After the massive 2017 firestorm that hit northern and southern California, it is important to take a look nature’s relationship to fire and how nature has been characterized in the wake of what has happened. For this discussion, we will be focusing on the fires in Napa and Sonoma Counties, although most of what we write is directly applicable to the Thomas Fire in Ventura and Santa Barbara Counties as well.

How We Talk About Nature. First and foremost, we need to reframe the discussion and consider the words we use. Nature provides beautiful habitats for a wild diversity of creatures. It is not “fuel.” Fuel is what we put into our cars and what heats and cools our homes. A dense thicket of shrubs offers the wild foundation of green for countless organisms from lichens to wrentits. It is not “overgrown.” The term “overgrown” can be used to describe our gardens and backyards perhaps, but it’s not an appropriate or accurate way to describe our wildlands, no matter how many fire or flood cycles have been missed. Saying nature is “overgrown” is at best, derogatory. “Overgrown” is a highly subjective term based on hubris, not the needs of a woodrat, a Scrub Jay, or a ceanothus silk moth.

Words matter. Due to the loaded terms that are continually used to describe the natural environment, it is no wonder that a significant number of politicians and members of the public either fear or distain nature and see no reason why we should protect it. To them, terms like fuel, overgrown, brush, and dead trees, have become bludgeons to attack those of us who want to protect the rapidly vanishing natural environment and as an excuse to log, clear, and eliminate our public lands.

Natural Fire Return Intervals. The best way to determine what the natural fire cycle is for an area is to examine the frequency of lightning-caused fires.

Napa and Sonoma Counties have some of the lowest lightning frequencies, and hence lightning-caused fire, in California. From 1919 to 2016, Sonoma County had a total of 489 fires per million hectares per year. Only 6 were from lightning (the rest have been human- or unknown-caused). In contrast, the half-million hectare northern California County of Siskiyou had 44 lightning-caused fires in the year of 2004 alone. Therefore, before humans arrived in the Napa/Sonoma region, fires of any significance were likely spaced over relatively long periods of time, probably on the order of 50 – 100 years or more. This kind of fire return interval cannot produce the fire suppressed/”overgrown” environment the media has described. We have a response to one of the worst examples of reporting like this on our chaparral blog.

When discussing natural fire return intervals, people often ask about Native American burning.

We know they burned the landscape. Exactly where and how frequently is a subject of much debate and is mostly knowledge lost in time. But it is fair to say that early Native American burning was likely responsible for creating some of the patchiness of plant communities in the Napa/Sonoma region as well as in other areas.
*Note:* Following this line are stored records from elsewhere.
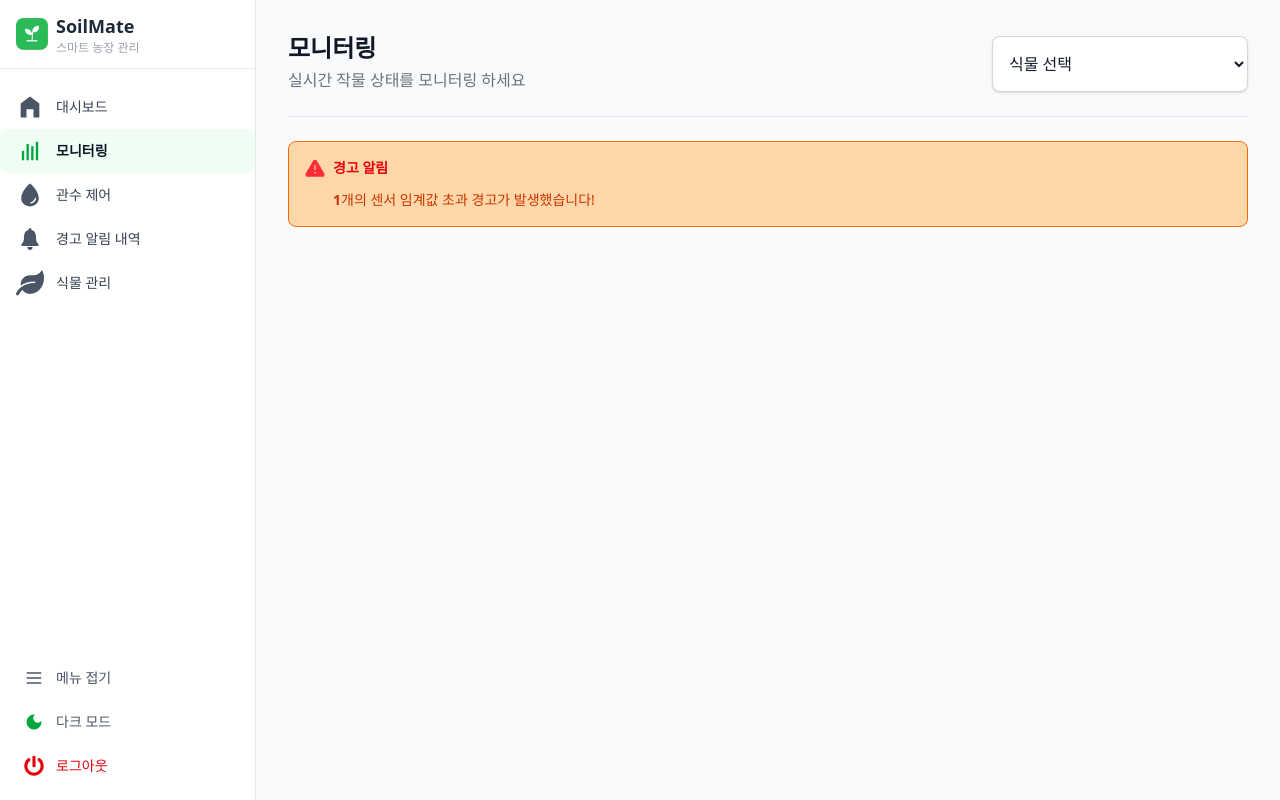
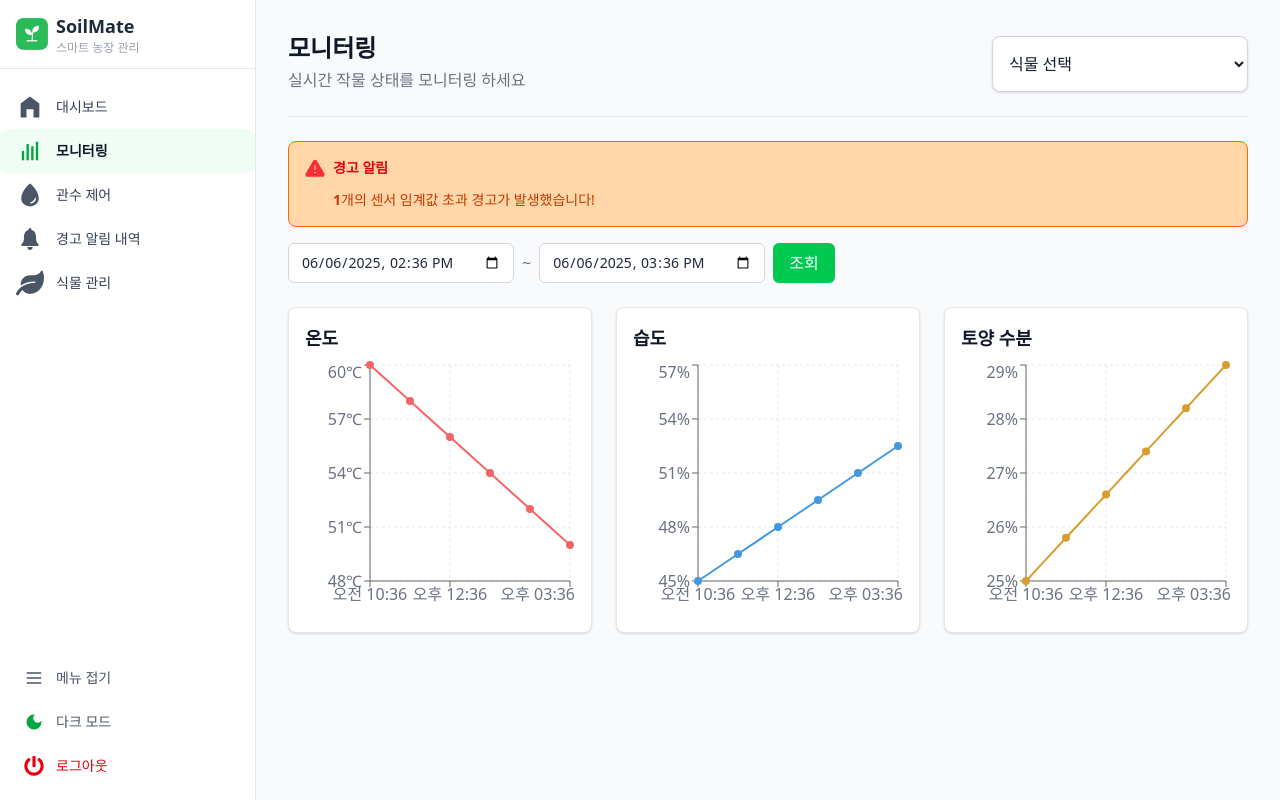
Before and after one commit to YeonShin/soilmate-fe, a React (Vite) app: page /monitor in a window 1280 px wide. Built offline with nearby package versions, Linux system fonts and the light colour scheme.

Commit message:
feat: 범위 별 센서 값 그래프 구현 (#5)

```diff
--- a/package.json
+++ b/package.json
@@ -17,6 +17,7 @@
     "react-icons": "^5.5.0",
     "react-router": "^7.6.2",
     "react-spinners": "^0.17.0",
+    "recharts": "^2.15.3",
     "tailwindcss": "^4.1.8",
     "zustand": "^5.0.5"
   },
--- a/src/components/monitor/SensorGraph.tsx
+++ b/src/components/monitor/SensorGraph.tsx
@@ -1,9 +1,97 @@
 import React from 'react'
 
-const SensorGraph = () => {
+import {
+  LineChart,
+  Line,
+  XAxis,
+  YAxis,
+  CartesianGrid,
+  Tooltip,
+  ResponsiveContainer,
+} from 'recharts'
+
+
+type SensorType = 'temperature' | 'humidity' | 'soilMoisture'
+
+interface PlantStatusLog {
+  timestamp: string
+  temperature: number
+  humidity: number
+  soilMoisture: number
+}
+
+interface SensorGraphProps {
+  type: SensorType,
+  logs: PlantStatusLog[],
+  loading: boolean
+}
+
+const TYPE_CONFIG: Record<
+  SensorType,
+  { label: string; color: string; unit: string }
+> = {
+  temperature: { label: '온도', color: '#F56565', unit: '℃' },
+  humidity:    { label: '습도', color: '#4299E1', unit: '%'  },
+  soilMoisture:{ label: '토양 수분', color: '#D69E2E', unit: '%'  },
+}
+
+const SensorGraph: React.FC<SensorGraphProps> = ({type, logs, loading}) => {
+
+
+  const data = logs.map((log) => ({
+    time: new Date(log.timestamp).toLocaleTimeString('ko-KR', {
+      hour: '2-digit',
+      minute: '2-digit',
+    }),
+    value: log[type],
+  }))
+
+  const { label, color, unit } = TYPE_CONFIG[type]
+
   return (
-    <div>
+    <div className="border border-gray-200 dark:border-gray-700 bg-white dark:bg-gray-800 rounded-lg p-4 shadow-sm">
+      {/* 1) 범위 선택 UI */}
+      <h4 className="text-lg font-semibold text-gray-900 dark:text-gray-100 mb-2">
+        {label}
+      </h4>
 
+      {/* 2) 차트 */}
+      <div className="h-64">
+        {loading ? (
+          <div className="flex items-center justify-center h-full text-gray-500 dark:text-gray-400">
+            로딩 중...
+          </div>
+        ) : (
+          <ResponsiveContainer width="100%" height="100%">
+            <LineChart data={data}>
+              <CartesianGrid stroke="#e5e7eb" strokeDasharray="3 3" />
+              <XAxis dataKey="time" tick={{ fill: '#6b7280' }} />
+              <YAxis
+                tick={{ fill: '#6b7280' }}
+                unit={unit}
+                domain={['auto', 'auto']}
+              />
+              <Tooltip
+                contentStyle={{
+                  backgroundColor: '#fff',
+                  borderRadius: '4px',
+                  borderColor: '#e5e7eb',
+                }}
+                labelFormatter={(lbl) => `시간: ${lbl}`}
+                formatter={(val: number) => [`${val}${unit}`, label]}
+              />
+              <Line
+                type="monotone"
+                dataKey="value"
+                stroke={color}
+                dot={{ r: 3, strokeWidth: 2, fill: color }}
+                strokeWidth={2}
+                isAnimationActive={false}
+              />
+            </LineChart>
+          </ResponsiveContainer>
+        )}
+      </div>
     </div>
   )
 }
--- a/src/screen/Monitoring.tsx
+++ b/src/screen/Monitoring.tsx
@@ -1,11 +1,69 @@
-import React, { useEffect } from 'react'
+import React, { useEffect, useState } from 'react'
 import { usePlantStore, type Plant, type SensorData } from '../store/usePlantStore';
 import DashboardHeader from '../components/dashboard/DashboardHeader';
 import AlertBanner from '../components/dashboard/AlertBanner';
 import SensorGraph from '../components/monitor/SensorGraph';
+import axios from 'axios';
+
+interface PlantStatusLog {
+  timestamp: string
+  temperature: number
+  humidity: number
+  soilMoisture: number
+}
 
 const Monitoring = () => {
-    const {setPlants, setSelectedPlant, setSensorData} = usePlantStore();
+  const {selectedPlant, setPlants, setSelectedPlant, setSensorData} = usePlantStore();
+  const [loading, setLoading] = useState(false)
+  const [logs, setLogs] = useState<PlantStatusLog[]>([])
+
+   const fetchLogs = async () => {
+    if (!selectedPlant) return
+    setLoading(true)
+    try {
+      const res = await axios.get<PlantStatusLog[]>(
+        `/api/sensors/logs/plant/${selectedPlant.id}/range`,
+        { params: { start, end } }
+      )
+      // API 결과는 오래된 순 → recharts에 그대로 넘겨도 OK
+      setLogs(res.data)
+    } catch (err) {
+      console.error(err)
+    } finally {
+      setLoading(false)
+    }
+  }
+
+    useEffect(() => {
+      // now ~ 5시간 전까지 1h 간격 6포인트
+      const now = new Date()
+      const dummy: PlantStatusLog[] = Array.from({ length: 6 }).map((_, i) => {
+        const date = new Date(now.getTime() - (5 - i) * 60 * 60 * 1000)
+        // 타입별 더미 값 (임의로 증가/감소 패턴)
+        return {
+          timestamp: date.toISOString(),
+          temperature: 60 - i * 2,        // 60,58,56...
+          humidity:    45 + i * 1.5,      // 45,46.5,48...
+          soilMoisture: 25 + i * 0.8,     // 25,25.8,26.6...
+        }
+      })
+      setLogs(dummy)
+      setLoading(false)
+
+      // 나중에 API 쓰실 때 이렇게 바꿔주세요
+      /*
+      if (!selectedPlant) return
+      axios
+        .get<PlantStatusLog[]>(`/api/sensors/logs/plant/${selectedPlant.id}/range`, {
+          params: {
+            start: /* ISO string * /,
+            end:   /* ISO string * /,
+          },
+        })
+        .then(res => setLogs(res.data))
+        .catch(console.error)
+      */
+    }, [selectedPlant])
 
     useEffect(() => {
       const dummyPlants: Plant[] = [
@@ -57,6 +115,11 @@ const Monitoring = () => {
       setSensorData(dummySensorData)
     }, [setPlants, setSelectedPlant, setSensorData])
 
+  const now = new Date()
+  const oneHourAgo = new Date(now.getTime() - 60*60*1000)
+  const [start, setStart] = useState(oneHourAgo.toISOString().slice(0,16))
+  const [end, setEnd]     = useState(now      .toISOString().slice(0,16))
+
   return (
     <div className='p-2 space-y-6'>
       <DashboardHeader title="모니터링" subTitle='실시간 작물 상태를 모니터링 하세요' />
@@ -64,11 +127,38 @@ const Monitoring = () => {
       <hr className='h-0.25 border-0 bg-gray-200 dark:bg-gray-600' />
 
       {true! && <AlertBanner /> }
-
+      <div className="flex items-center space-x-2">
+        <input
+          type="datetime-local"
+          value={start}
+          onChange={e => setStart(e.target.value)}
+          className="h-10 w-auto rounded-md border border-gray-300 dark:border-gray-600 bg-white dark:bg-gray-700 px-3 text-sm text-gray-800 dark:text-gray-100
+                     focus:outline-none focus:ring-2 focus:ring-green-500 focus:border-transparent transition"
+        />
+        <span className="text-gray-500 dark:text-gray-400">~</span>
+        <input
+          type="datetime-local"
+          value={end}
+          onChange={e => setEnd(e.target.value)}
+          className="h-10 w-auto rounded-md border border-gray-300 dark:border-gray-600 bg-white dark:bg-gray-700 px-3 text-sm text-gray-800 dark:text-gray-100
+                     focus:outline-none focus:ring-2 focus:ring-green-500 focus:border-transparent transition"
+        />
+        <button type='button' className='
+          cursor-pointer
+          h-10 px-4
+          bg-green-500 hover:bg-green-600
+          dark:bg-green-900 dark:hover:bg-green-700
+          text-white font-medium
+          rounded-md
+          focus:outline-none focus:ring-2 focus:ring-green-400 dark:focus:ring-green-300
+          transition' onClick={fetchLogs}>
+          조회
+        </button>
+      </div>
       <div className='grid grid-cols-1 md:grid-cols-3 gap-6' >
-        <SensorGraph type="temperature" />
-        <SensorGraph type="humidity" />
-        <SensorGraph type="soilMoisture" />
+        <SensorGraph type="temperature"  logs={logs} loading={loading} />
+        <SensorGraph type="humidity"   logs={logs} loading={loading}/>
+        <SensorGraph type="soilMoisture" logs={logs} loading={loading}/>
       </div>
 
     </div>
```
Also changed, not shown: 1 other file (tests, documents, lock files or other folders).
It is also reasonable to hypothesize that Native American burning, especially around villages, began the process of eliminating native shrublands in favor of more open landscapes.

As with wine makers who clear their land for vineyards, Native Americans modified the land to obtain what they wanted as well.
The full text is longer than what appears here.